What To Eat During Treatment
By Hannah Ziegler
Learning you have cancer can render you powerless over your body. One of the ways women have taken their health into their own hands is through their diet. Although cancer has a mind of it’s own, some studies show that specific foods may have a benefit in cancer patients undergoing chemo therapy, or should be avoided. That’s why we spoke to Dr. Jill Shainhouse, a Naturopathic Doctor. She gave us some helpful tips about some of these foods and a “cancer diet” as a whole. NOTE: It is always important to check with your healthcare team and consult a professional before making any radical changes to your diet or taking supplements.
First thing’s first: what can you eat?
I recommend maintaining a whole foods diet during treatment and to focus on vegetables, fruits, sprouted grains, nuts, seeds, lentils, lean proteins such as chicken, turkey and fish.
What if I’m vegetarian or vegan?
If a patient chooses to maintain a specific diet such as a vegan diet, I will support that decision and ensure they consume adequate plant protein from a variety of sources and low glycemic index carbohydrates.
What should I avoid during treatment?
It is my general recommendation to reduce any processed, high sugar or excessively spicy foods during chemotherapy. Often patients are under the impression they will lose weight on chemotherapy, however, due to the common addition of steroids as a pre-medication with most chemotherapy regimens, appetite usually increases and patients may gain weight.
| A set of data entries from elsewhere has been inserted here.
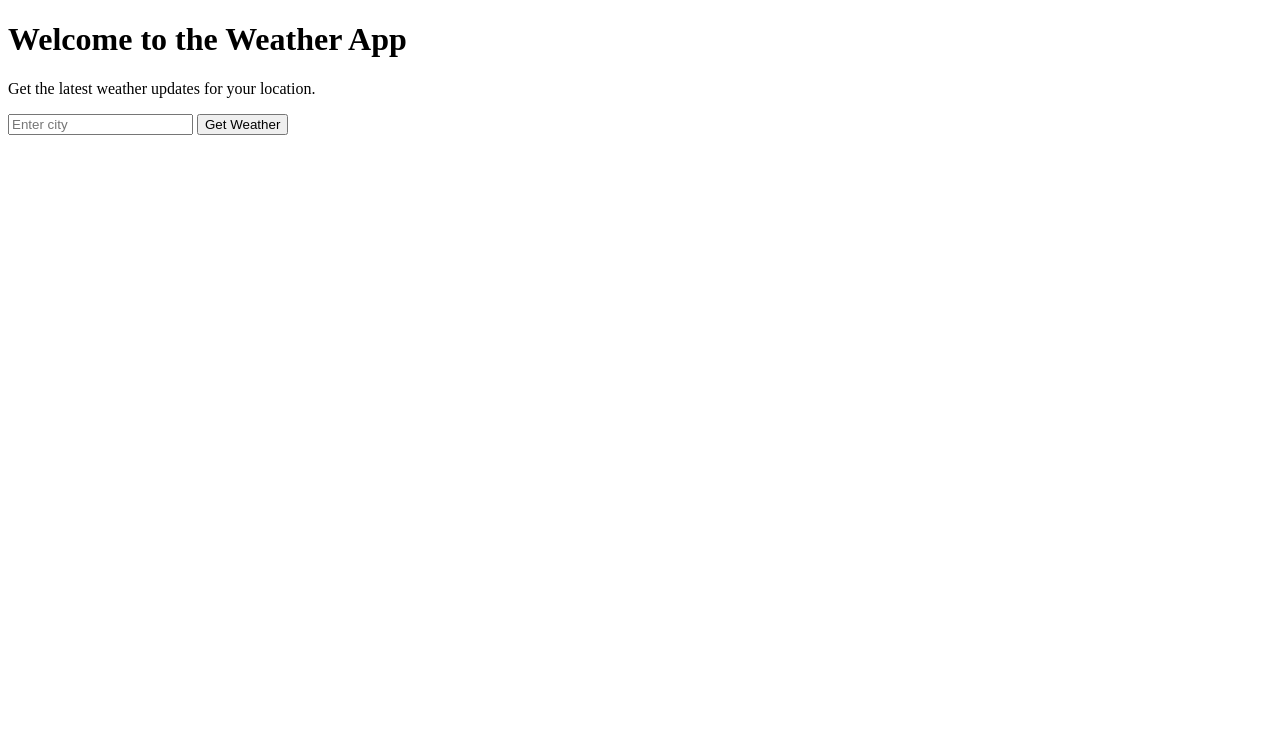
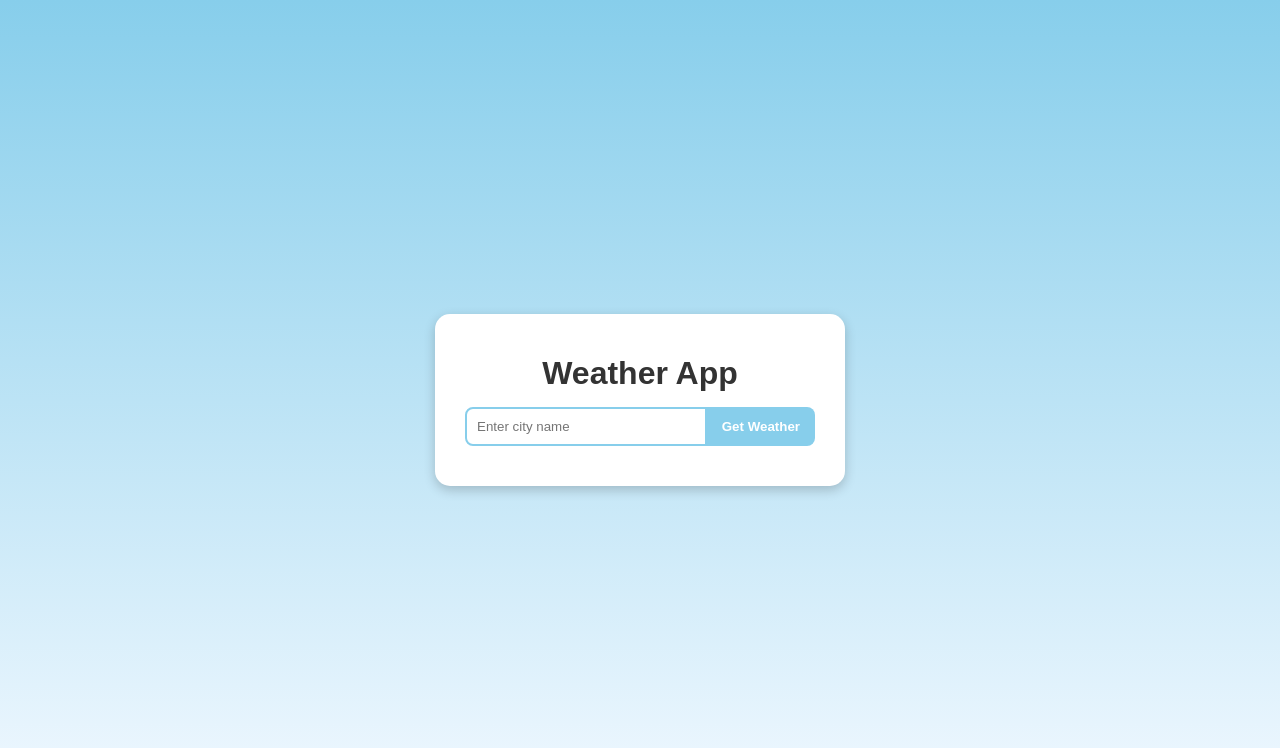
Before and after one commit to majid-tech/weatherApp, a plain HTML site: page index.html in a window 1280 px wide. Drawn offline with Linux system fonts and the light colour scheme.

Commit message:
styled my page

```diff
--- a/app.js
+++ b/app.js
@@ -5,18 +5,19 @@ let result = document.getElementById('result');
 searchbtn.addEventListener("click", async () => {
     try {
         let city = document.getElementById('city').value;  // no #
-        let response = await fetch(`https://weather.visualcrossing.com/VisualCrossingWebServices/rest/services/timeline/${city}?unitGroup=us&key=RCVDQQK6PKXL2S6J6DUYRHXZ9&contentType=json`);
+        let response = await fetch(`https://weather.visualcrossing.com/VisualCrossingWebServices/rest/services/timeline/${city}?unitGroup=metric&key=RCVDQQK6PKXL2S6J6DUYRHXZ9&contentType=json`);
         let data = await response.json();
         // display the data
         result.innerHTML = `
             <h2>${data.resolvedAddress}</h2>
-            <p>Current Temperature: ${data.currentConditions.temp}°F</p>
+            <p>Current Temperature: ${data.currentConditions.temp}°C</p>
             <p>Weather: ${data.currentConditions.conditions}</p>
             <p>Humidity: ${data.currentConditions.humidity}%</p>
-            <p>Wind Speed: ${data.currentConditions.windspeed} mph</p>
+            <p>Wind Speed: ${data.currentConditions.windspeed} km/h</p>
             <p>Timezone: ${data.timezone}</p>
         `;
     }
+
     catch (error) {
         console.error("Error:", error);
     }
--- a/index.html
+++ b/index.html
@@ -8,12 +8,14 @@
     <script src="app.js" defer></script>
 </head>
 <body>
-    <h1>Welcome to the Weather App</h1>
-    <p>Get the latest weather updates for your location.</p>
-    <input id="city" placeholder="Enter city" />
+    <div class="weather-app">
+  <h1>Weather App</h1>
+  <div class="search-box">
+    <input id="city" type="text" placeholder="Enter city name">
     <button id="search">Get Weather</button>
-    <div id="result"></div>
-
+  </div>
+  <div id="result"></div>
+</div>
 
 
     <!-- <input type="text" id="search">
--- a/style.css
+++ b/style.css
@@ -0,0 +1,64 @@
+body {
+  font-family: Arial, sans-serif;
+  background: linear-gradient(to bottom, #87ceeb, #f0f8ff);
+  height: 100vh;
+  display: flex;
+  justify-content: center;
+  align-items: center;
+  margin: 0;
+}
+
+.weather-app {
+  background: white;
+  padding: 20px 30px;
+  border-radius: 15px;
+  box-shadow: 0px 4px 12px rgba(0,0,0,0.2);
+  text-align: center;
+  width: 350px;
+}
+
+.weather-app h1 {
+  margin-bottom: 15px;
+  color: #333;
+}
+
+.search-box {
+  display: flex;
+  justify-content: center;
+  margin-bottom: 20px;
+}
+
+.search-box input {
+  flex: 1;
+  padding: 10px;
+  border: 2px solid #87ceeb;
+  border-radius: 8px 0 0 8px;
+  outline: none;
+}
+
+.search-box button {
+  padding: 10px 15px;
+  border: none;
+  background: #87ceeb;
+  color: white;
+  font-weight: bold;
+  border-radius: 0 8px 8px 0;
+  cursor: pointer;
+  transition: background 0.3s;
+}
+
+.search-box button:hover {
+  background: #4682b4;
+}
+
+#result h2 {
+  margin: 10px 0;
+  color: #444;
+}
+
+#result p {
+  margin: 5px 0;
+  color: #555;
+  font-size: 14px;
+  line-height: 24px;
+}
```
On the contrary, if a patient is having difficulty eating, I will have them resort to a simple diet including bone broths, blended soups and easy to digest, simple meals that include cooked and lightly seasoned whole foods as listed above. I may add in nutrient dense smoothies that might include a protein supplement, especially if caloric intake is very low.
There is some talk about avoiding antioxidants during chemo — is there any proven research behind this idea?
There is some evidence that antioxidants such as Vitamin A, C, E and Selenium should be avoided both during chemotherapy and radiotherapy. Theoretically, if patients are immunocompromised, they should avoid raw foods that carry an associated risk with their consumption. For example, it is not recommended that patients consume sushi (raw fish) during their treatment or while they have low immune function.
Turmeric does not need to be avoided, however, the active constituent: “curcumin” is contraindicated with certain chemotherapeutics such as cyclophosphamide. Curcumin may be helpful to add to radiation protocols, although the literature shows more statistically significant benefit in some publications versus others. One study published in the journal Radiation Research in 2013 showed that daily oral curcumin reduced the severity of radiation dermatitis in breast cancer patients.
Dr. Shainhouse is a certified member and fellow of the American Board of Naturopathic Oncology. She has 12+ years of experience in her field and is one of only Naturopathic Doctors in Ontario to have the highest standard of training in naturopathic oncology. She is the owner and director of Insight Naturopathic Clinic in Toronto.